TACP’s funding consists mainly of taxpayer-funded grants and support for various economic development efforts. Some of the money comes from DCED in the form of WAMS or “Walking Around Money” grants set aside by the General Assembly for personal discretional use by lawmakers.
The organization is one of many nonprofits founded by General Assembly members, ostensibly to help economic development in their regions. Two notable nonprofits of this type recently in the news are the Beaver County Initiative for Growth (BIG), founded by currently indicted former House Majority Leader Michael Veon and the Citizens Alliance for Better Neighborhoods founded by former state Sen. Vincent J. Fumo of Philadelphia. Fumo is now in federal prison after being convicted on 139 various counts, including using the nonprofit to benefit him and his allies.
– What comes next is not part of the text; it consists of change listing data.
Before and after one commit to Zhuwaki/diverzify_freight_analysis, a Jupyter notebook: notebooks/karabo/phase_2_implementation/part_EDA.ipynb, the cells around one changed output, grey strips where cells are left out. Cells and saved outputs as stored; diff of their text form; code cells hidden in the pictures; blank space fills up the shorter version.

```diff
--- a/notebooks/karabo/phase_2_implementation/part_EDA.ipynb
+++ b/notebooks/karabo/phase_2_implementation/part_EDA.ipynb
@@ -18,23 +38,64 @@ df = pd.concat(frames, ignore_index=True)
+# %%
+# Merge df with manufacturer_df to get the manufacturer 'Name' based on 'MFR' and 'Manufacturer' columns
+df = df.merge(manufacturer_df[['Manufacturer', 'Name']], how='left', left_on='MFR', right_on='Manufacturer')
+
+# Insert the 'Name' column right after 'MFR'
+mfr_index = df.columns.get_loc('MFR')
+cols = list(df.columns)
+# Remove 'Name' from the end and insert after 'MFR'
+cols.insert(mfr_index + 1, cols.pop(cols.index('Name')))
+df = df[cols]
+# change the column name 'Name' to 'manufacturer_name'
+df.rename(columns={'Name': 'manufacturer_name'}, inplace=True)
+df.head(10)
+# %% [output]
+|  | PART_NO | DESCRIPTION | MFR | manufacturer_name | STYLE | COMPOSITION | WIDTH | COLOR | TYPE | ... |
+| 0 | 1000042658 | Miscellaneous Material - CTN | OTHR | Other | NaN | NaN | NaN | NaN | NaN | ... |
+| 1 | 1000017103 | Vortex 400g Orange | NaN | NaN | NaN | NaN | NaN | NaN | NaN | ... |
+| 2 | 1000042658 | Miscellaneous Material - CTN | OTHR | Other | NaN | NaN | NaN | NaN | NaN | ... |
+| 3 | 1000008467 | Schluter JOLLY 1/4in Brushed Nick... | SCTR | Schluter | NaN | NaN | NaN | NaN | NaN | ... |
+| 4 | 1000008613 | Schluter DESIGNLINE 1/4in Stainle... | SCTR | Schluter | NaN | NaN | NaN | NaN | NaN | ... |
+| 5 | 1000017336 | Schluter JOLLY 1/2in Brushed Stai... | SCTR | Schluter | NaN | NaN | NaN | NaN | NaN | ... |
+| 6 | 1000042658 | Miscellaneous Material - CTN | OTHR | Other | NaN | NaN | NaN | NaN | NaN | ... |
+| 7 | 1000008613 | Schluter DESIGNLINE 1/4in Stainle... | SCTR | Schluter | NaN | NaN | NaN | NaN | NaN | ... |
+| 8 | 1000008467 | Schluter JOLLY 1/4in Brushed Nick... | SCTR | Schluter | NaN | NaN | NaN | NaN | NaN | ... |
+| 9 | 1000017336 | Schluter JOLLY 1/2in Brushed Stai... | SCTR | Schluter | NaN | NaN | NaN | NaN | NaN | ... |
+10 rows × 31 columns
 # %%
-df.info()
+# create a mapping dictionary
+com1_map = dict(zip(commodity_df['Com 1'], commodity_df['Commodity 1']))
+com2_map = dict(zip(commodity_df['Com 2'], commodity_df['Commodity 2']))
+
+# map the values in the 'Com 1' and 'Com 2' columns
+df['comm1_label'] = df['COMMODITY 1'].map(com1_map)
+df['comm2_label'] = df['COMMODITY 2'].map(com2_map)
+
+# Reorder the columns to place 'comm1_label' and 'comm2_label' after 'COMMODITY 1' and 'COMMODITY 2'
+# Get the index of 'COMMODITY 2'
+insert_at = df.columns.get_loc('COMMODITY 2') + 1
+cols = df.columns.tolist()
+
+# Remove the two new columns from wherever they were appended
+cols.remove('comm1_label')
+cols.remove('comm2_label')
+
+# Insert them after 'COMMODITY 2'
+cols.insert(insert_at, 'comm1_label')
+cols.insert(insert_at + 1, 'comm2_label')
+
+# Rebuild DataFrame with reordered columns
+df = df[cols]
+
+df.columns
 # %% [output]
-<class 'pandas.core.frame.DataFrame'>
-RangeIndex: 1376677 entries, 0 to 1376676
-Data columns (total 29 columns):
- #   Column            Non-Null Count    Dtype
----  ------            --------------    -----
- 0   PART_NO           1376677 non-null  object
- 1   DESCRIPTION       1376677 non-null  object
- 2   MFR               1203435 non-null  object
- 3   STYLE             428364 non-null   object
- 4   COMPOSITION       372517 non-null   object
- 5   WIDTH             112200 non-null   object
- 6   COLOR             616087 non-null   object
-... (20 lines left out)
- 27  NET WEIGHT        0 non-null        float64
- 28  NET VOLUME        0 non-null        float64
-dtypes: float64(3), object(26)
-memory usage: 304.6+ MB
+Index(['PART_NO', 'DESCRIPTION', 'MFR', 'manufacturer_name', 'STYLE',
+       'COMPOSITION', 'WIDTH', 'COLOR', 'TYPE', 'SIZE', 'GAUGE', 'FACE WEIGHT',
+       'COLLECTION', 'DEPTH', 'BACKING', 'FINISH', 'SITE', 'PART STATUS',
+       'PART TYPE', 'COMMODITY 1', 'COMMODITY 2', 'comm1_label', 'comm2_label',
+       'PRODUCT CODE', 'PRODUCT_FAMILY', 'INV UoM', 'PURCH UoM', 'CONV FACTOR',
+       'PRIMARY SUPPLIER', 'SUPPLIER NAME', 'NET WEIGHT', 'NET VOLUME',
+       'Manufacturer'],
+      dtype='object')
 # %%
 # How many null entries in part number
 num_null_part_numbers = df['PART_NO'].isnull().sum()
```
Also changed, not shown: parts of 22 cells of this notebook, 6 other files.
Veon’s state trial for misuse of taxpayer funds via BIG begins Feb. 1.
Mr. Argall, who was elected to the Senate in a special election in March of last year, had previously been a member of the state House since 1985. He and his late senate predecessor, James Rhoades, were responsible for most of the state taxpayer funding targeted to Tamaqua and Schuylkill County over the past two decades. Mr. Argall announced earlier this month that he will be challenging incumbent Democrat Tim Holden for a seat in the U.S. House of Representatives this year.
Mr. Argall said he is pleased with the efforts of TACP, which he helped found in 1994. “They have come to me for help, as I am sure they did with Senator Rhoades and, I suppose, are probably doing with (State Rep.) Jerry Knowles, who succeeded me in the House. (Mr. Knowles was also an Argall staff member before succeeding his boss.)
“The town looks a lot better than it used to look,” Mr. Argall said.
The parking problems in downtown Tamaqua are severe, Mr. Argall said, and he believes the purchase of the Wenzel property was a step toward alleviating them.
Mr. Argall said the disparity in purchase and sale price by TACP looks odd, but added the economy has property values plummeting.
Mr. Gursky said he realizes the purchase of the property with tax dollars, and its sale less than three months later to a former TACP board member who owns most of the block, at a more than 40 percent reduction in price, may look strange to taxpayers.
“We’ve done a lot of things that would not look good to taxpayers,” Mr. Gursky said of the TACP efforts to revitalize Tamaqua, which is well past its glory days when coal was King in the commonwealth.
Mr. Gursky said some economic development and tax forgiveness efforts have been successful, while others simply do not pay off with jobs and tax revenues. Like many similar boroughs and cities across Pennsylvania, Tamaqua is faced with an aging and declining population. Family sustaining jobs were not being created even before the current economic recession. Thus, an exodus of young, talented people for greener pastures.
Before condemning the TACP, Mr. Gursky said, the use of taxpayer dollars should also be looked at in terms of accomplishments such as the renovation of the city’s historic railroad station and other community efforts. He recommended Tamaqua – Looking Up, a five minute video on You Tube, produced by TACP in conjunction with the borough Chamber of Commerce.
The video lays out the need for access to the second and third floors of downtown business properties in order to enhance their value. It tells of a significant need for elevators in the properties and attaches a cost estimate.
The estimated costs would run more than $100,000 per elevator installation. Multiplied by dozens of three story office buildings in Tamaqua, that is a significant number.